Arles, France — Dredged up from the murky depths of the Rhone River, beneath a heap of wrecked cars, rotting tires and more than 20 centuries of silt, the statue’s white marble visage was plain.
“My God, it’s Caesar!” Luc Long remembers shouting after his team of archaeologists and divers discovered the statue in 2007.
The Roman appears with little hair, a wrinkled forehead, a prominent Adam’s apple and features that, for Long, “seem carved in human flesh.” But Long did not realize at the time that he had discovered what he said was “the first portrait made of Caesar when he was alive.” The bust, which France’s Culture Ministry now dates from 46 B.C., is thought to be the only known surviving statue of Julius Caesar carved during his lifetime.
Historians say images of a contemporaneous Caesar are rare — they are generally idealized versions, produced after his assassination two years later, in 44 B.C. — so the sudden news of the bust’s emergence led some of them to question its authenticity.
Christian Goudineau, a French historian who lectures on Julius Caesar at the prestigious College de France in Paris, was caught off guard when Long told him of the discovery. “I was bewildered,” he recalled.
Some colleagues, he said, have suggested that the Caesar found in the Rhone does not resemble the Caesar usually shown, and that the statue might more likely portray a noble from Arles, a city founded by the Romans. After more than two years of restoration and identification, the bust now sits on a white platform in a museum, part of a collection of some 700 items found in the Rhone over the last 20 years that was inaugurated in October at the Musee Departmental de l’Arles Antiques. Le Monde described the exhibit, called “Caesar: The Rhone as Memory,” as “one of the most clever and beautiful exhibits of the last 30 years.”
For an experienced archaeologist and scuba diver like Long, who grew up in Arles, the Rhone is an unexpected treasure-trove.

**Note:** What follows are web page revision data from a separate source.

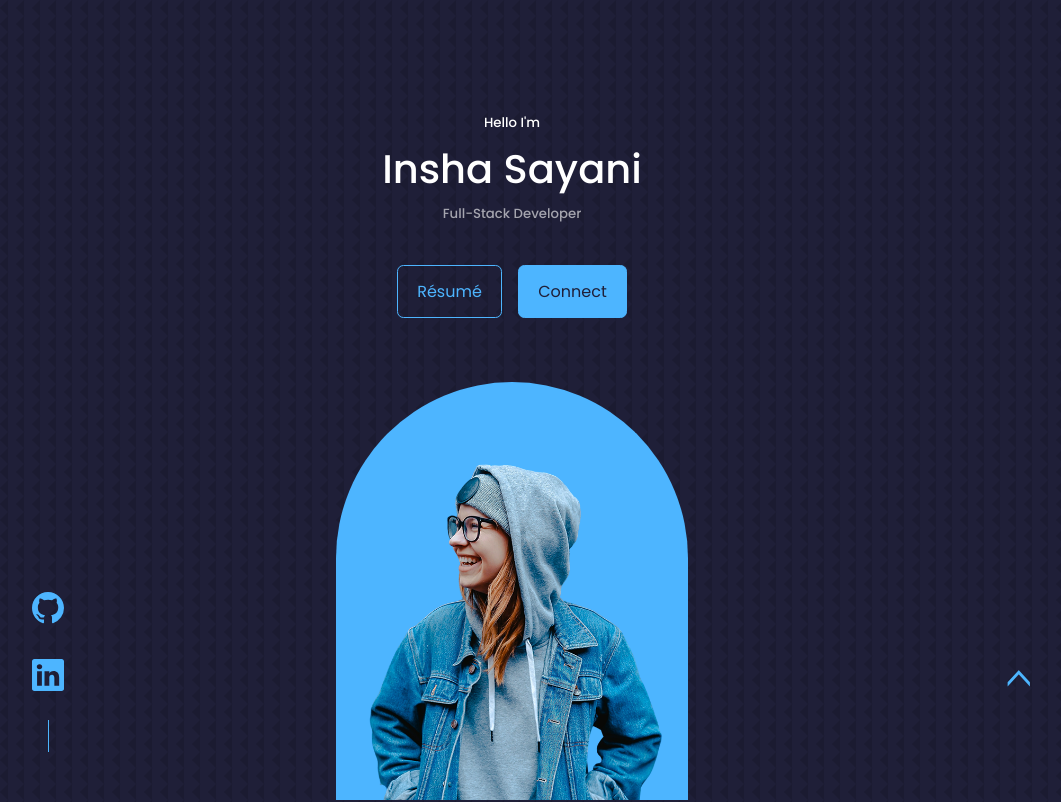
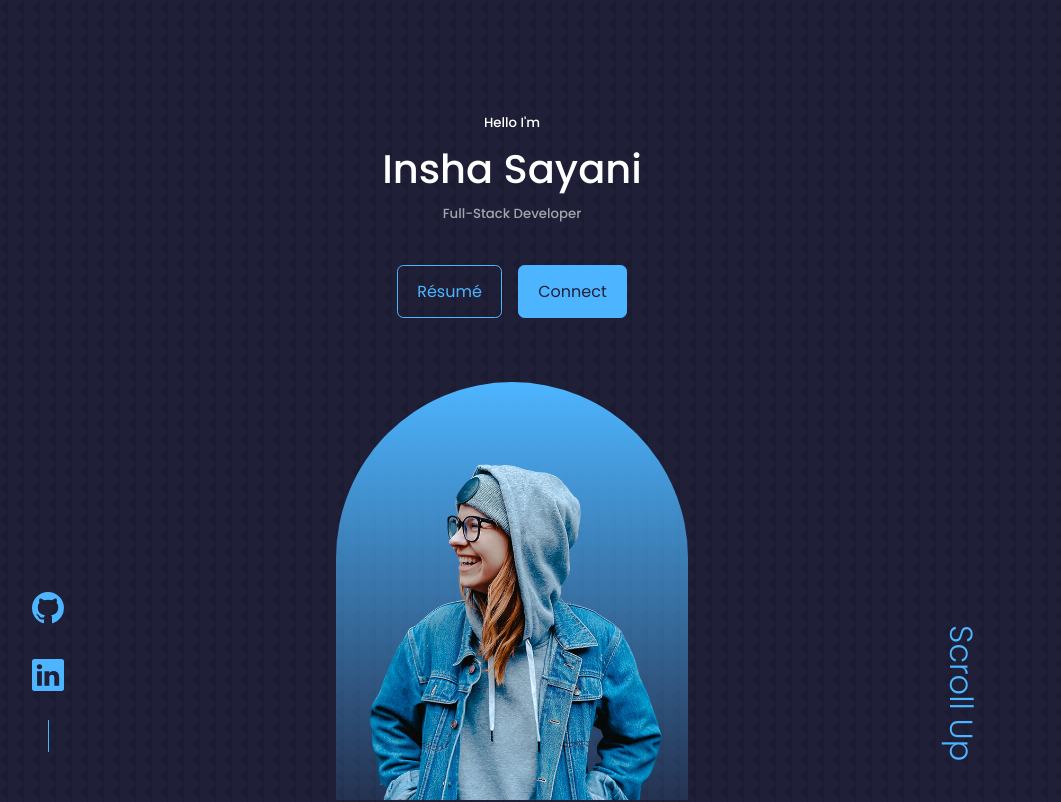
Before and after one commit to isayani/isayani-react-portfolio, a React (Create React App) app: page / in a window 1280 px wide. Shown: the top 802 px of the page, without its empty margins (128-1189 px from the left). Built offline with nearby package versions, Linux system fonts and the light colour scheme.

Commit message:
added media queries and changed scroll

```diff
--- a/src/components/header/Header.jsx
+++ b/src/components/header/Header.jsx
@@ -17,7 +17,7 @@ function Header() {
         <img src={Me} alt='image of Insha Sayani'/>
       </div>
 
-      <a href="#header" className='scroll__down'> &#60;</a>
+      <a href="#header" className='scroll__up'> Scroll Up </a>
       </div>
     </header>
   )
--- a/src/components/header/header.css
+++ b/src/components/header/header.css
@@ -30,7 +30,7 @@ header {
 }
 
 .header__socials::after {
-    content: '';
+	content: "";
 	width: 1px;
 	height: 2rem;
 	background: var(--color-primary);
@@ -38,7 +38,7 @@ header {
 
 /* --------- ME IMAGE --------- */
 .me {
-    background: var(--color-primary);
+	background: linear-gradient(var(--color-primary), transparent);
 	width: 22rem;
 	height: 30rem;
 	position: absolute;
@@ -50,11 +50,35 @@ header {
 }
 
 /* -------- SCROLL UP -------- */
-.scroll__down {
+.scroll__up {
 	position: absolute;
 	right: -2.3rem;
 	bottom: 5rem;
 	transform: rotate(90deg);
 	font-weight: 200;
-    font-size: 3rem;
+	font-size: 2rem;
 }
+
+/* ----- MEDIUM MEDIA QUERY ----- */
+@media screen and (max-width: 1024px) {
+	header {
+		height: 68vh;
+	}
+
+    .header__socials,
+	.scroll__up {
+		font-size: 1.4rem;
+	}
+}
+
+/* ----- SMALL MEDIA QUERY ----- */
+@media screen and (max-width: 600px) {
+	header {
+		height: 100vh;
+	}
+
+	.header__socials,
+	.scroll__up {
+		display: none;
+	}
+}
```
Lines whose indentation alone changed are shown as unchanged.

The Rhone is “a gloomy world,” he said. “It offers no visibility, a strong current, a lot of pollution, a constant flow of boats and regular attacks from brown bullheads,” fish commonly called mud pouts. The filthy water has been known to cause a variety of infections and ailments, including ear inflammation.
But Long also believes that the Rhone has a secret power. “It preserves wood, limestone and marble better than any sea,” he said. The river also has “none of the abrasiveness of sea sand, and the current always runs in the same direction.”
In 1986, Long dived with a friend who took him down 9 meters, to a spot rich with artifacts. For 20 years, joined by a crew of 20 art history students and professional divers, he dived several times a day, recovering hundreds of Roman vases and amphorae. He thought there would be no other treasures to explore.
But in fall 2007 came the “miracle finding,” he said, the discovery of the bust and the Neptune.
Sintes, the museum director, is convinced that the Rhone will continue to offer up marvels. “If the next discovery is Cleopatra,” he said, smiling, “we will have to extend the museum.”